Although I was initially diagnosed at atypical bipolar II, within a few years of taking medication (which, as my regular readers know by now, didn't work for the most part), I was labeled medication-resistant.

Lately, I've been thinking a lot about how I felt about that designation, which, of course, was the most disturbing of all. Why? Because, all the information I read confirmed my worst nightmare: there was no hope for me whatsoever.

Imagine how you would feel if you were medication-resistant and read the following: "Fifteen percent of the bipolar population is medication-resistant, and this is the most difficult group to treat. It often takes years to find the right combination of medication (if we can find it at all), and this group has the highest suicide rate." It's not exactly uplifting.

What truly bothered me was the dispassionate nature of the analysis. Somehow, I always thought that when you take away a patient's hope--which is so critical to their ability to survive--you should do it with great fanfare. I would have preferred dramatic drum rolls and clashing cymbals, rather than mere words on a page. It was disappointing to be utterly devastated in such a non-dramatic way.

Of course, optimist that I am, the only way to continue to persevere was to stop reading bipolar books, and stop visiting bipolar sites. The best attitude for me was to think outside the box. And recently, I asked myself: What if psychiatrists looked at the medication-resistant cohort from a different perspective?

In fact, let's use the diabetic population for comparison.

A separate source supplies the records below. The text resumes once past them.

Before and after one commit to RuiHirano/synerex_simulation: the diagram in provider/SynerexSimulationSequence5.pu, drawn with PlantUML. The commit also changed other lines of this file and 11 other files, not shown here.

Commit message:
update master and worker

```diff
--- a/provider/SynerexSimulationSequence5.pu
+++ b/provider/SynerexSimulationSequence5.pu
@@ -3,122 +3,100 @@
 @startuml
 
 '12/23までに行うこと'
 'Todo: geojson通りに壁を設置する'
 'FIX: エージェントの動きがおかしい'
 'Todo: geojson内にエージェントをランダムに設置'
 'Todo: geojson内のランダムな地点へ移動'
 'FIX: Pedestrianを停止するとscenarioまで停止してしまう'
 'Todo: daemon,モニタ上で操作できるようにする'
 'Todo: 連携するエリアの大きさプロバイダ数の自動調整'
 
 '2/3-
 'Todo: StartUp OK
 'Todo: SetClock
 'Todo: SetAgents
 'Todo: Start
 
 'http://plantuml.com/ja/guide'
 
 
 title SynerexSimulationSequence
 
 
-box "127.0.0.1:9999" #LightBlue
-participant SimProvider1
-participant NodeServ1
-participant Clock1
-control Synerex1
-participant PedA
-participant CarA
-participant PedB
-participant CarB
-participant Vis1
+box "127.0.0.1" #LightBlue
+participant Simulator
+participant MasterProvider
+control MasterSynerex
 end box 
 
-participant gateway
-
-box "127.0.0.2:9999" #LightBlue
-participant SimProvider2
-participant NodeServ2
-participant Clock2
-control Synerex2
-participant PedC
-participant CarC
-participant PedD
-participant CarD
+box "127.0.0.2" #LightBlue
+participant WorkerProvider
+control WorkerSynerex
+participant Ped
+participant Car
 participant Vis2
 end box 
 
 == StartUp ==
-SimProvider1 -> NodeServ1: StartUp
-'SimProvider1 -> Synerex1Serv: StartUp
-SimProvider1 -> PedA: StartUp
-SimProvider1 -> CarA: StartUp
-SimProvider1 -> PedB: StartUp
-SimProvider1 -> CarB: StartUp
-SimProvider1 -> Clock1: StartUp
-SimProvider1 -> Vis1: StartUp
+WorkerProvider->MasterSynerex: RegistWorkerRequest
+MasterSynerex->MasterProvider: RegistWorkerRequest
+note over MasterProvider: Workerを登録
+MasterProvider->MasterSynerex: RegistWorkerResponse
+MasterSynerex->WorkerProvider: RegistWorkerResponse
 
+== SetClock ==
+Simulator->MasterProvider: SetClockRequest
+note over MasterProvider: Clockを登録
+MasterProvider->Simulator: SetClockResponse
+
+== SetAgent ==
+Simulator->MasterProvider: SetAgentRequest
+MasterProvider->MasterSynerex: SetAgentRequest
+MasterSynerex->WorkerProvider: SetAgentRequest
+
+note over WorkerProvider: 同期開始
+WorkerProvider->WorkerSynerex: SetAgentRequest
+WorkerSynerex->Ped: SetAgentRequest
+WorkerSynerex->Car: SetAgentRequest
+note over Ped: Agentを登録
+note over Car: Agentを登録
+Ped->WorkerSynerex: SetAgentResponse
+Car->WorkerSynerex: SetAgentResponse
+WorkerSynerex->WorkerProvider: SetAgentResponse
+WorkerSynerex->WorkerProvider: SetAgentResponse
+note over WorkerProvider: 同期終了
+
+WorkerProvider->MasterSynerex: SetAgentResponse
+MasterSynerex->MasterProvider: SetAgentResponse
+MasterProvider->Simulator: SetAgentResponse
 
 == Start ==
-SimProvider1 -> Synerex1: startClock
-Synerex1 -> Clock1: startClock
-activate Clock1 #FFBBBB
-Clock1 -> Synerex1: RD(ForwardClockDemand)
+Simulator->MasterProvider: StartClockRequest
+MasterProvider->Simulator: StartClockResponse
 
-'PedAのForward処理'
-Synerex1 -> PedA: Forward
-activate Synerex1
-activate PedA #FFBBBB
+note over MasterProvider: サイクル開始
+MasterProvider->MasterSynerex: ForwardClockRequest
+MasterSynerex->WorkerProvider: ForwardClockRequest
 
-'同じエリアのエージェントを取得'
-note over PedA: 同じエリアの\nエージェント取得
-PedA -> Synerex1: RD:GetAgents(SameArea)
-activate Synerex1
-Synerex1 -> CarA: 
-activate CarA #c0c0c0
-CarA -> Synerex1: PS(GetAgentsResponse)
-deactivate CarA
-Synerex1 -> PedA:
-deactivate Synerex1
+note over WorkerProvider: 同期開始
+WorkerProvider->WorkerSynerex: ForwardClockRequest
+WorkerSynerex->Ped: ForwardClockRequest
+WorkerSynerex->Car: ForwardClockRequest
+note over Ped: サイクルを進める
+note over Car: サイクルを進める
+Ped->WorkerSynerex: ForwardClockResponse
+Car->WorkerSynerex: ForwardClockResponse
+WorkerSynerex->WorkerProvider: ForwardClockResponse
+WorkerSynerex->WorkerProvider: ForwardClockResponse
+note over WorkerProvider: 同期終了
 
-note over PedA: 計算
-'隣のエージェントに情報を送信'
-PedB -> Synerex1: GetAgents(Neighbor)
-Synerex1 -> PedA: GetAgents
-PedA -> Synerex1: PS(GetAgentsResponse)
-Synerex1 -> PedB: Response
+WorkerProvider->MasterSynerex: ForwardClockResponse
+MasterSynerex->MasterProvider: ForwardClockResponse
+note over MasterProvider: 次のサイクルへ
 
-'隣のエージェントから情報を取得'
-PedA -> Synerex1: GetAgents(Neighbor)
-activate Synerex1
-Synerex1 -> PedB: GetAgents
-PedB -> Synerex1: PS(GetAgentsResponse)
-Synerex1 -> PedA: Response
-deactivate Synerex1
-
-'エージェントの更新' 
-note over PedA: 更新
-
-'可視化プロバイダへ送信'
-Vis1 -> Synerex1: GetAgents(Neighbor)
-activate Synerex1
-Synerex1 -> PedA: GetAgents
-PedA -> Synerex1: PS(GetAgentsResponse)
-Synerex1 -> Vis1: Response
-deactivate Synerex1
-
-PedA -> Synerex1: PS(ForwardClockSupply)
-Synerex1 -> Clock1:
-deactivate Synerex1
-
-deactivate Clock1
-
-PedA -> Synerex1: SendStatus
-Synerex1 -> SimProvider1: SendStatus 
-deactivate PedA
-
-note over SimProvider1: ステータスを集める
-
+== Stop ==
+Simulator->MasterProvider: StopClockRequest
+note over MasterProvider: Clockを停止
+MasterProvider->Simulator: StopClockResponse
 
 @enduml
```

When people with diabetes I (and sometimes diabetes II) are given insulin, it controls their blood sugar. But if you give insulin to people who aren't diabetic, it makes them sick.

When you constantly give psychiatric medication to people whose body won't accept it (like mine), perhaps it's like overdosing someone on insulin. The side effects for insulin overdose are headaches, irregular heartbeat, increased heart rate or pulse, sweating, tremor, nausea, increased hunger, and anxiety.

In fact, these are all side effects I've experienced and so many more. But unlike "regular" doctors who might have done a series of tests to see why I kept on having these side effects, my psychiatrists just piled on more medication. And unlike insulin, psychiatric medication affects your brain, not just your pancreas.

Years ago, I found statistics about how many people who originally suffered from clinical depression became bipolar after they were given antidepressant medication. I'm unable to find the info in my research folders (which I finally threw away because they depressed me), but I seem to remember that the number was around 37 percent.

What if...giving bipolar medication to people who truly may not have been bipolar when you prescribed the medication...caused them to become sicker and sicker? Perhaps those of us who suffered from untreated depressive episodes for many years needed a different type of treatment altogether.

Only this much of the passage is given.